I love this idea. I think we can all get lost in the negative parts of our day, or only think about big picture progress without checking off and enjoying some of the smaller steps along the way. If you feel this way, writing a list and checking things off as you go might be a great way to motivate your team and yourself.

Some of us might actually be so focused on the small things that we have stopped setting ourselves bigger goals and that’s why we lack fulfilment. We progressed from DMD1 to 2 and from simulation to real patients. But has the progression continued?

Often the feelings of being unfulfilled arise a few years after graduation. It's a stage where we start to get comfortable and confident in the range of procedures we do, but depending on our goals, sometimes we're actually becoming clinically stagnant. Without the feeling of progress and achievement it is easy to become bored – and then disinterested.

Progress in the form of expansion of clinical scope or standards, practice ownership or efficiency all help improve work satisfaction. Perhaps progress for you is that you now have the time to give back and provide charitable dentistry. 

Also, don’t neglect personal progression and personal goals. Life is a balance of many things. Don't focus solely on work. Achievements in fitness or hobbies can give you the happiness you're after too.


When we're always pushing hard to get where we want to be, it's too easy to forget where we've come from. Just to get into dentistry, let alone survive through it, is an immense achievement. 

Most get into dentistry with a goal to help others and it is an honour to be able to provide the healthcare patients need. Recognise the service you offer your patients and allow yourself to feel fulfilled by it.

When the path takes a turn for better or worse, it is important to reflect on where you came from. When was the last time you gave yourself a pat on the back?

Having spoken with hundreds of incredible dentists, as well as guests on the Dental Head Start Podcast, I can say that we all have ups and downs in our career satisfaction and happiness. Sometimes, the lull in motivation opens a door down a path you would not have expected, but from my own experience, the door doesn't open unless you push on it. 

If you’re the dental practitioner equivalent of the Apple Engineer in the dream job, but are thinking of letting it all go, don't do so before you check in with your purpose, progress and perspective.
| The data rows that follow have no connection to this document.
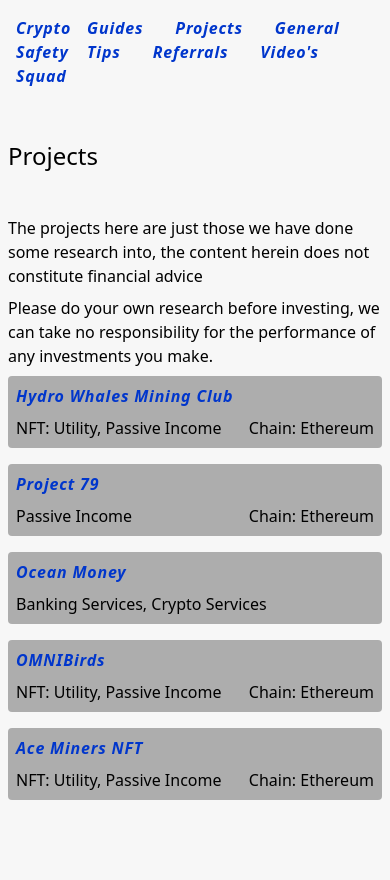
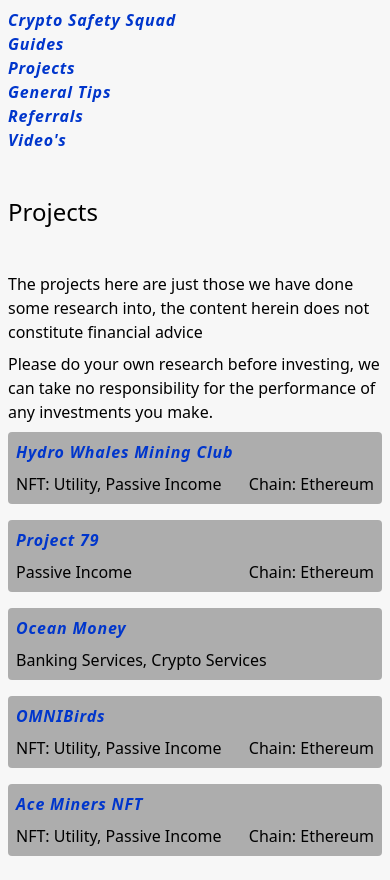
Before and after one commit to CryptoSafetySquad/website, a Next.js app: page /projects in a window 390 px wide. Before the commit the page ends 844 px from the top, so only its background shows below. Built offline with nearby package versions, Linux system fonts and the light colour scheme.

Commit message:
Make navbar responsive.

```diff
--- a/Components/Navbar.tsx
+++ b/Components/Navbar.tsx
@@ -1,18 +1,18 @@
 import Link from "next/link"
 
 const Navbar = () => (
-  <div className='p-4 flex'>
+  <div className='p-2 md:p-4 flex flex-col md:flex-row'>
     <div className='xl:ml-16 mr-4 xl:mr-16'>
       <Link href='/'><a>Crypto Safety Squad</a></Link>
     </div>
-    <div>
+    <div className='flex flex-col md:flex-row'>
       <Link href='/guides'><a className='mr-8'>Guides</a></Link>
       <Link href='/projects'><a className='mr-8'>Projects</a></Link>
       <Link href='/general-tips'><a className='mr-8'>General Tips</a></Link>
       <Link href='/referrals'><a className='mr-8'>Referrals</a></Link>
       <Link href='/videos'><a className='mr-8'>Video&apos;s</a></Link>
     </div>
-    <div className='flex ml-auto mr-4 xl:mr-16'>
+    <div className='sm:flex md:ml-auto mr-4 xl:mr-16 hidden'>
       <a
         href='https://discord.gg/2R7JETvAsc'
         target='_blank'
```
If the dream has simply melted into a less than satisfying reality, perhaps it's time to move the goalposts?

Get some support

If you have read this article but still feel a bit stuck, it might be a good time to call Dental Practitioner Support. The team is happy to chat and can provide support on a wide range of topics including when you are considering making changes to your life and career. Give them a call now on 1800 377 700.

About Dr David Keir:

David KeirDr David Keir is a general dentist based on the Mid North Coast of NSW. David graduated in 2016 but had already spent over a decade as a dental assistant in different practices. This gave him some insights that he felt gave him a head start. In 2018 Dental Head Start was formed as a blog and podcast to help dental students and graduates transition to private practice smoothly. Anxiety and stress are common in the dental setting and David is passionate about helping both his patients, and colleagues in their early years through these stressful situations.